About Me

My photo
Early childhood education has been my life for over 40 years. I have taught all age groups from infants to 5-year-olds. I was a director for five years in the 1980s, but I returned to the classroom 22 years ago. My passion is watching the ways children explore and discover their world. In the classroom, everything starts with the reciprocal relationships between adults and children and between the children themselves. With that in mind, I plan and set up activities. But that is just the beginning. What actually happens is a flow that includes my efforts to invite, respond and support children's interface with those activities and with others in the room. Oh yeh, and along the way, the children change the activities to suit their own inventiveness and creativity. Now the processes become reciprocal with the children doing the inviting, responding and supporting. Young children are the best learners and teachers. I am truly fortunate to be a part of their journey.

Saturday, May 10, 2014


Simply said, The Funnels and Clear Plastic Tubing apparatus is a favorite in the water table because of the breadth and depth of play fostered by the apparatus.  Funnels are taped to one end of clear plastic tubing and then the tubing is threaded through a crate.  The tubes vary in length and empty back into the table at various points or into a tub on the side of the water table.  The crate is taped to a wooden tray that spans the table and holds the apparatus above the water table.

The exploration usually begins with the question: "If I pour water in this funnel, where does it come out?"  That is not so easy because the water has to flow through the maze of tubing in the crate.
If more than one child is pouring at the same time and the water is coming out of multiple tubes, the children are treated to a worthwhile perceptual challenge. 

Once the children have figured out where a tube empties, there is no end to their explorations. The child in the video below has figured out that the black funnel empties into the tub through the black hose.  As the video clip begins, he has found a bottle that fits perfectly over the end of the hose. Listen to his reaction as he watches the bottle fill after he has poured water into the funnel.

This child had already figured out that if he pours water into the black funnel, the water comes out the black hose.  Why is he surprised that he was able to fill the bottle when he placed it over the hose and poured water into the funnel?  Has he changed the apparatus enough by adding the bottle to the end of the hose that he has to test the new configuration to see if it works according to his plan?  He is certainly pleased with his work.
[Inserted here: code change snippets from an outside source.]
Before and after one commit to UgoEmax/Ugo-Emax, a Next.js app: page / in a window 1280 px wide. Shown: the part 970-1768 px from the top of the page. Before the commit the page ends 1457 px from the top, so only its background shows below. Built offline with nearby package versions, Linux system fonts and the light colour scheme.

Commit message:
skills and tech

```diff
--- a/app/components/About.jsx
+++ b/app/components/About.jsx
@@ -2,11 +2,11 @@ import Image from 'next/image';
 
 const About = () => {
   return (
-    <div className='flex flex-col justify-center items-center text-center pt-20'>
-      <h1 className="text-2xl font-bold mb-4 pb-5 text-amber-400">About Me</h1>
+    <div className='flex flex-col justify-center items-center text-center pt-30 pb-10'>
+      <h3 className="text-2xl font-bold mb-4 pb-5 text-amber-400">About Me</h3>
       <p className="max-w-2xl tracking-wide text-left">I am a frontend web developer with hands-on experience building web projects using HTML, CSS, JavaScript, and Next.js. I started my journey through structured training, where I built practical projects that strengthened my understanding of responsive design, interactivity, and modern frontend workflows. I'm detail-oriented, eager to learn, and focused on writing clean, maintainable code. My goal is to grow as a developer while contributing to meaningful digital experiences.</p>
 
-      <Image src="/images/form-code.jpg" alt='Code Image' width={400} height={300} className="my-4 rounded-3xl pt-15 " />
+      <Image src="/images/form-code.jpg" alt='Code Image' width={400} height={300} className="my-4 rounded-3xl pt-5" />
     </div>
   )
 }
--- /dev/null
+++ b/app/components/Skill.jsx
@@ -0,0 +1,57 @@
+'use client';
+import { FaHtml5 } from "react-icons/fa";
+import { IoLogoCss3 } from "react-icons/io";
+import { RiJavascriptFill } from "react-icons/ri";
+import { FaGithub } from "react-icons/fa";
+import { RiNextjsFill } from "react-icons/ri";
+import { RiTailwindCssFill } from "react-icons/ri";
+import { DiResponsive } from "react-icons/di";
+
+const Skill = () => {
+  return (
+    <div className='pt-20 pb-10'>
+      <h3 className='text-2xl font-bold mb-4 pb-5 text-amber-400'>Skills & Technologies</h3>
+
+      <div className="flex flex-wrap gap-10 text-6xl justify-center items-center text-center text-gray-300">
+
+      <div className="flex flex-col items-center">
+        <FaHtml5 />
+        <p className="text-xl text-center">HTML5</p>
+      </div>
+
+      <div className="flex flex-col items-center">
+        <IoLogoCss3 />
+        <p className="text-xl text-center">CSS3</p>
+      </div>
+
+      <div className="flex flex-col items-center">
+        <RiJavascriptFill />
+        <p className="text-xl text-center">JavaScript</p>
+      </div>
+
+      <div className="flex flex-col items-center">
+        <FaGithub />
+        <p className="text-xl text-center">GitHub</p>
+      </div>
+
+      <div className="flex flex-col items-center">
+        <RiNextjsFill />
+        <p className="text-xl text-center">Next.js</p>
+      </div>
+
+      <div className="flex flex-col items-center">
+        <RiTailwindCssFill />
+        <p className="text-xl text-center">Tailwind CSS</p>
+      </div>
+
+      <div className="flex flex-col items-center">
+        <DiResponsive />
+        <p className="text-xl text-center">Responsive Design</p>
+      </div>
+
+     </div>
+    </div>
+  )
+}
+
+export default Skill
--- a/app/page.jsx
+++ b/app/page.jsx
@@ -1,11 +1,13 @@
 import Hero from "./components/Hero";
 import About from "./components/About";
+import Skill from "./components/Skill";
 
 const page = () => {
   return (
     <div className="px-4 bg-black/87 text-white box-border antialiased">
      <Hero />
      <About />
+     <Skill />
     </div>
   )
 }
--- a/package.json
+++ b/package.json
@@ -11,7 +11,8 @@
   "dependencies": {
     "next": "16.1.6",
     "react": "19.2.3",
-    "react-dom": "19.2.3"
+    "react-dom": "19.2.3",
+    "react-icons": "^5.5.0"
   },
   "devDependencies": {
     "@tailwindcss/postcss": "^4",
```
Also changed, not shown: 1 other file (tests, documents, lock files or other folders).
He does not stop there.  He pulls the bottle off the hose and examines the bottle closely.
What is so intriguing about this bottle filled with green water?  Is it the color?  Or has he noticed that the green water in the bottle provides a different lens through which to see the rest of the classroom?

One of the changes in the setup from previous years, is that there were some loose parts available to the children as part of the provisions.  The loose parts added a new dimension to the play and exploration.  

Let me show you one one example of how a child used one of the loose parts for her own purposes.  The child has taken a funnel and tube that is loose and not part of the apparatus.  She uses it to pour water into a measuring cup resting on a little stand in the water table.  She does an amazing job of balancing the tube and funnel all the while keeping it in the measuring cup.  That is not an easy task because every moves she makes has an effect; she constantly has to make adjustments to pull off this supposedly simple operation.  
Loose parts - funnel and tube from Thomas Bedard on Vimeo.

After all the adjustments, she is able to get water into her cup.  She lifts up the cup and proudly states: "I poured some water from there into here."  Without missing a beat, she lifts up the measuring cup to eye level and---like the scientist she is---asks: "How much water is there?"

As adults, we often overlook these types of accomplishments made by children.  Of course, the water will flow into the bottle.  Of course, you can pour water from there into here.   The significance of these accomplishments has more to do with process of exploration rather than an actual outcome.  The children set up their own challenges; they try out different procedures or operations; and they evaluate the results.  No wonder some people think children embody the spirit of a true scientist.

P.S.  If you are interested in other posts about the funnel and tube apparatus, there are two that explain different setups here and here.  There is also another one that highlights other types of exploration at the apparatus here.

No comments:

Post a Comment